Stopping Wars: Defining the Obstacles to Cease-fire

Stopping Wars: Defining the Obstacles to Cease-fire

Stopping Wars: Defining the Obstacles to Cease-fire

Stopping Wars: Defining the Obstacles to Cease-fire

Synopsis

The road from war to peace is a puzzling and uncertain one. To those who fight and die on it, it is seldom clear where the journey will end- and those responsible for finding the path are rarely more perceptive. Of the few signposts that exist, perhaps the most visible is the cease-fire. No war ends without one. Stopping Wars is the first attempt to catalog the reasons why some wars are so difficult to stop- even when both sides want the fighting to end. James Smith examines the problems encountered by protagonists as well as third parties attempting to achieve a cease-fire.
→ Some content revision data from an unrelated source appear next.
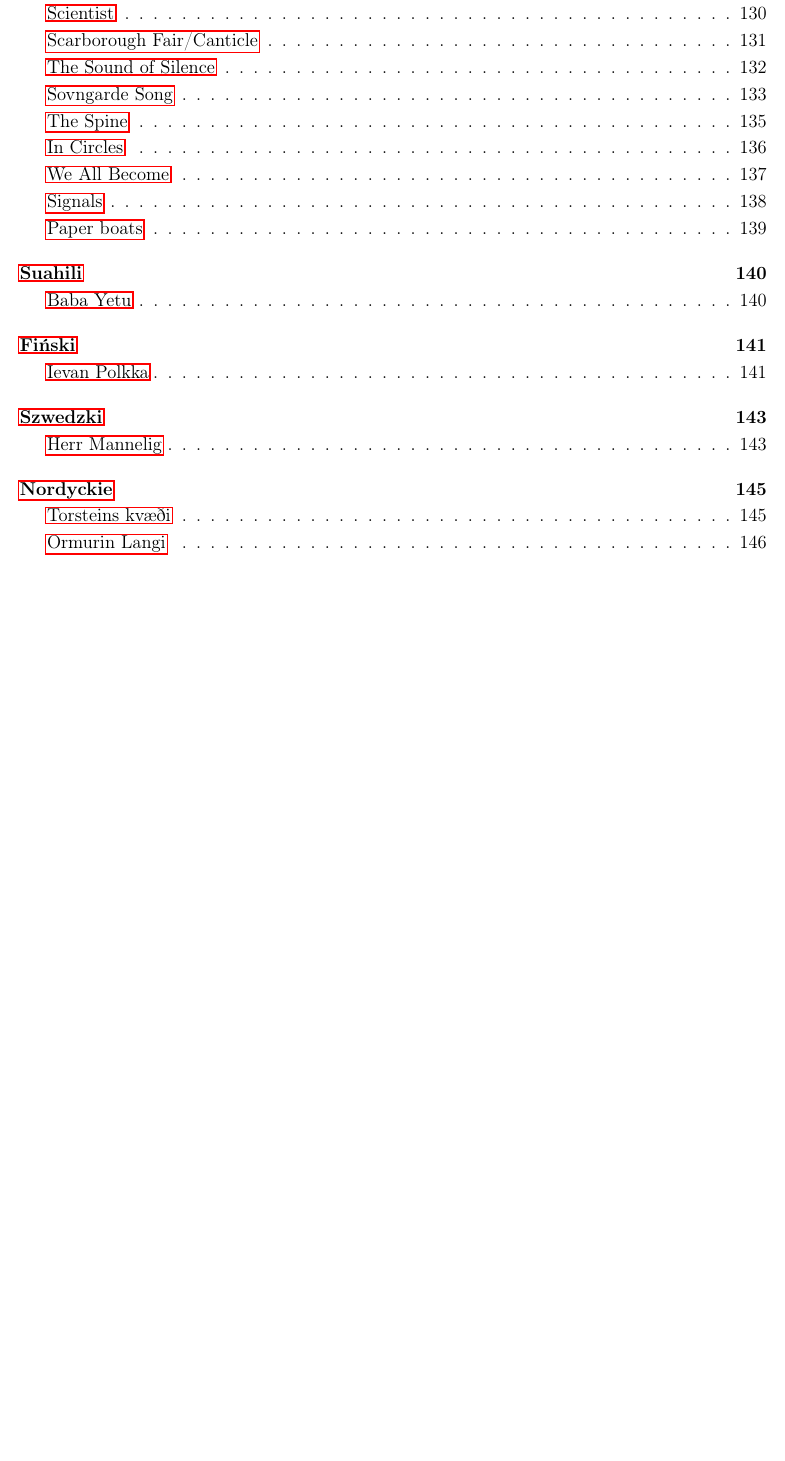
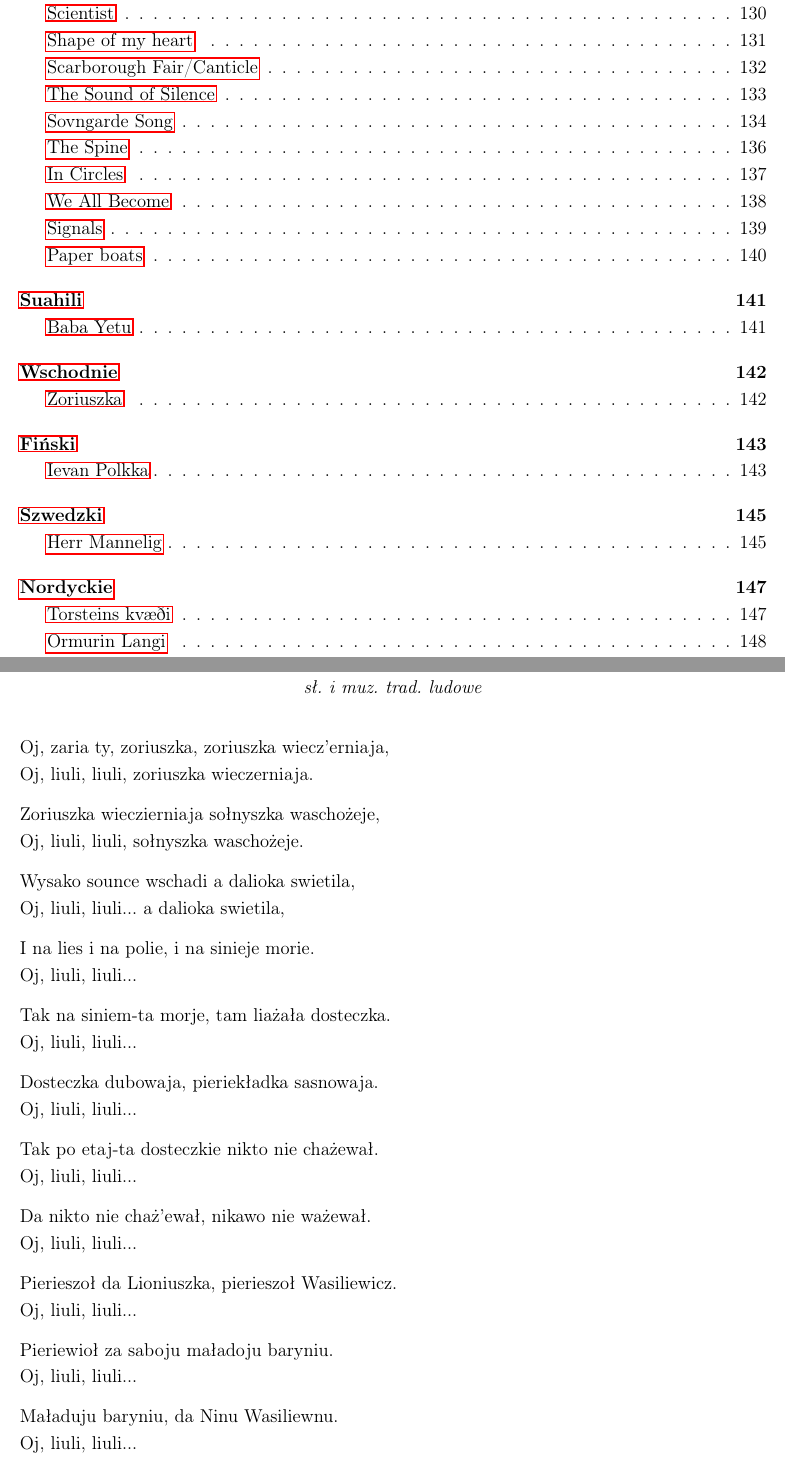
Before and after one commit to caerulia/songbook, a LaTeX book (wersja3.tex, which reads languages/Zoriuszka.tex): part of page 5 of 164 before the commit and two parts of pages 5 and 142 of 166 after it, the two joined at a grey line, cut so that both start at the same text, the shorter picture padded with empty space. Compiled offline with pdfLaTeX.

Commit message:
zoriuszka and shape

```diff
--- /dev/null
+++ b/languages/Zoriuszka.tex
@@ -0,0 +1,34 @@
+\tyt{Zoriuszka}
+\auth{sł. i muz. trad. ludowe}
+\begin{flushleft}
+\hops
+Oj, zaria ty, zoriuszka, zoriuszka wiecz'erniaja,\\
+Oj, liuli, liuli, zoriuszka wieczerniaja.
+\hops
+Zoriuszka wieczierniaja sołnyszka waschożeje,\\
+Oj, liuli, liuli, sołnyszka waschożeje.
+\hops
+Wysako sounce wschadi a dalioka swietila,\\
+Oj, liuli, liuli... a dalioka swietila,
+\hops
+I na lies i na polie, i na sinieje morie.\\
+Oj, liuli, liuli...\hops
+Tak na siniem-ta morje, tam liażała dosteczka.\\
+Oj, liuli, liuli...
+\hops
+Dosteczka dubowaja, pieriekładka sasnowaja.\\
+Oj, liuli, liuli...\hops
+Tak po etaj-ta dosteczkie nikto nie chażewał.\\
+Oj, liuli, liuli...
+\hops
+Da nikto nie chaż'ewał, nikawo nie ważewał.\\
+Oj, liuli, liuli...
+\hops
+Pierieszoł da Lioniuszka, pierieszoł Wasiliewicz.\\
+Oj, liuli, liuli...\hops
+Pieriewioł za saboju maładoju baryniu.\\
+Oj, liuli, liuli...\hops
+Maładuju baryniu, da Ninu Wasiliewnu.\\
+Oj, liuli, liuli...
+\end{flushleft}
+\newpage
```
Also changed, not shown: english/ShapeOfMyHeart.tex (added, +47 -0 lines), polish/MinionyCzas.tex (+2 -2 lines), polish/Perelki/WGorachJestWszystko.tex (+4 -5 lines), wersja3.tex (+3 -0 lines), wersja3.pdf.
Each chapter is devoted to a specific obstacle that Smith analyzes and then illustrates via in-depth case studies, drawing on such conflicts as the Iran/Iraq War, the Gulf War, and the Yugoslav wars. Smith assesses the role of third parties in trying to persuade people to stop fighting and examines what happens when obstacles to a cease-fire cannot be overcome.

Excerpt

If there is one requisite condition for stopping a war, it is that the people in charge must have some willingness to try and end it. Unless someone can force the warring parties to stop -- a difficult task, rarely attempted -- there will be no cease-fire until the belligerents themselves see it as a viable option. This is an obvious point. What is less obvious is what factors prevent consideration of the alternative in the first place. What this chapter intends to show is that in most cases, the major factor inhibiting a willingness to cease fire is a disagreement between belligerents over their relative bargaining power -- their ability to achieve their objectives -- and the likelihood of that bargaining power growing or diminishing with the passage of time. As we shall see, there are a number of things which reflect this tendency: belligerent concerns with the gains the enemy might make under a cease-fire, actual or expected victory, and actual or expected intervention, can all decrease interest in a cease-fire. in the final analysis, a willingness to cease fire requires both belligerents to agree on their respective bargaining positions, and those positions must be either very different (there is a clear winner) or relatively equal (there is a stalemate). Further to this, each belligerent must perceive that although its opponent might gain something by continuing the fight, its own power will not be increased, and that goals can now be achieved without violence. Finally, there must be a perception that the cease-fire will not decrease their own power in any major way. Provided that belligerents are not under pressures which lead them to believe that they either must or can not cease-fire, it is only under these conditions that belligerents will even consider ending the fighting.

Gaining the Upper Hand

War is a situation in which the resort to violence has been taken on the expectation that it will result in fresh bargaining power deemed necessary . . .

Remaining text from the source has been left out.